On November 30, Endo Pharmaceuticals Inc. (“Endo”) sued FDA, seeking declaratory and injunctive relief for FDA to determine that Endo’s original Opana® ER (oxymorphone hydrochloride extended-release) was withdrawn from sale for safety reasons, because the product is inherently vulnerable to misuse and abuse. The current crush-resistant formulation of Opana® ER, which goes by the same name, was approved in December 2011, and Endo began marketing this formulation, which Endo called “Opana® ER CRF” in its Complaint to distinguish it from its earlier-marketed formulation. For consistency and clarity, this blog will use the same nomenclature. Endo’s complaint states that Opana® ER CRF is bioequivalent to Opana® ER but embeds the active ingredient in a polyethylene oxide matrix to make the pill harder and less crushable, as well as more difficult to liquefy and inject.
According to the Complaint, Endo discontinued Opana® ER on May 31, 2012, because it believed Opana® ER CRF to be less susceptible to misuse and abuse. Endo believes that FDA was required to make a determination whether Opana® ER was withdrawn from the market “promptly” (emphasis in original), because, by this time, FDA had already approved two generic versions to be marketed by Impax Laboratories, Inc. (“Impax”) and Actavis South Atlantic LLC (“Actavis”). Endo’s Complaint further explains that when FDA failed to make a prompt determination. it filed a Citizen Petition, requesting that FDA make the determination that Opana® ER was discontinued for reasons of safety and cannot be a reference listed drug and that only Opana® ER CRF can have generic versions, which must be similarly crush resistant. Endo further filed a second Citizen Petition and supplemented its original Citizen Petition. The second Citizen Petition sought to classify Opana® ER CRF as a separate dosage form to Opana® ER and require generic versions of Opana® ER CRF to be similarly crush-resistant. The supplement to its original petition included data suggesting that Opana® ER CRF resulted in less reports of abuse and diversion, among other things, which is also described in the Complaint.
Endo’s Complaint asserts that Opana® ER was safe and effective when used according to its FDA-approved labeling, but it became evident over time that it posed risks to humans. First, when crushed into a fine powder and inhaled or otherwise ingested, the active ingredient could be released very quickly, risking overdose. Opana® ER could also be chewed, either inadvertently or intentionally, also causing an accelerated release of its active ingredient. Approximately one year after introduction of Opana® ER into the market, Endo decided to develop a crush-resistant formulation with a German partner to reduce these potentials for abuse and misuse, the Complaint recounts..
Around the same time Endo submitted its new drug application (“NDA”) for Opana® ER CRF under a new NDA number (not a supplement to its original NDA for Opana® ER), Purdue Pharma L.P. introduced a crush-resistant formulation of Oxycontin® (oxycodone hydrochloride controlled-release). Similar to Opana® ER CRF, the active ingredient in Oxycontin® was an opioid medication for the management of pain that had a potential for abuse and misuse when crushed.
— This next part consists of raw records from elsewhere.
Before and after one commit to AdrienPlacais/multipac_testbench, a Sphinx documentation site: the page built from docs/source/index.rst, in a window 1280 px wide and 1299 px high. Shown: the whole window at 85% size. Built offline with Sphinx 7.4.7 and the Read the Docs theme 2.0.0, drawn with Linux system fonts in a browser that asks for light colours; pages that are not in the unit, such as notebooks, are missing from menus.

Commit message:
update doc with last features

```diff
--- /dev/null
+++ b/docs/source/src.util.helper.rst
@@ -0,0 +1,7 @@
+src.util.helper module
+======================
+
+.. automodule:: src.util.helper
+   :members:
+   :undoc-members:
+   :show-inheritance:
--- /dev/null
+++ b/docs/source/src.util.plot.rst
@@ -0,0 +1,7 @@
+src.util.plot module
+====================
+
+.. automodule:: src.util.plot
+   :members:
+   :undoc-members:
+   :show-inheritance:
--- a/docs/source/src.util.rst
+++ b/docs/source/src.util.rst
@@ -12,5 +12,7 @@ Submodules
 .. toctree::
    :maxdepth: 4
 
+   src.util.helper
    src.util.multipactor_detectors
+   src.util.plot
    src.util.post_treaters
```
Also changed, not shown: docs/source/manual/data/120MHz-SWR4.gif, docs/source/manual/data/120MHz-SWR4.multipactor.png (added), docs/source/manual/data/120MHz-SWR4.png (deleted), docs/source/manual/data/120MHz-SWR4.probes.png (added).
But once the older, crushable Oxycontin® formulation was no longer available, Endo’s Complaint continues, abusers began switching to crushable opioid pain medications, such as Opana® ER, under its “‘squeezing-the-balloon effect'” theory. After Opana® ER CRF was approved and introduced into the market, however, Endo states that abuse rates for Opana® ER CRF were much lower than for Opana® ER. Both sets of abuse and misuse data were provided in the supplement to Endo’s original Citizen Petition. When Endo submitted its Opana® ER CRF NDA to FDA, in contrast, FDA apparently did not know whether crush resistance was important: “In standardized studies, oxymorphone HCl ER was shown to resist crushing forces in excess of [redacted] however the clinical significance of this property and the impact on abuse liability has not been established.” (see DRISK REMS REVIEW(September 30, 2011 on page 2, Introduction)).
Endo’s Complaint alleges harm by FDA’s failure to make a determination as requested, in particular loss of its investment in the crush-resistant formulation, loss of sales once generic versions of Opana® ER are available as soon as January 2013 (based on a settlement agreement with Impax), and price erosion of Opana® CRF. In the interim while the Court decides on the merits of Endo’s Complaint, Endo asks the Court to grant injunctive relief to suspend the approval of any ANDAs citing to Opana® ER.
We will continue to monitor this case, as it may impact the entire community of products regulated as controlled-drug substances, where manufacturers are always seeking ways to make their products less prone to abuse and diversion and protect their investments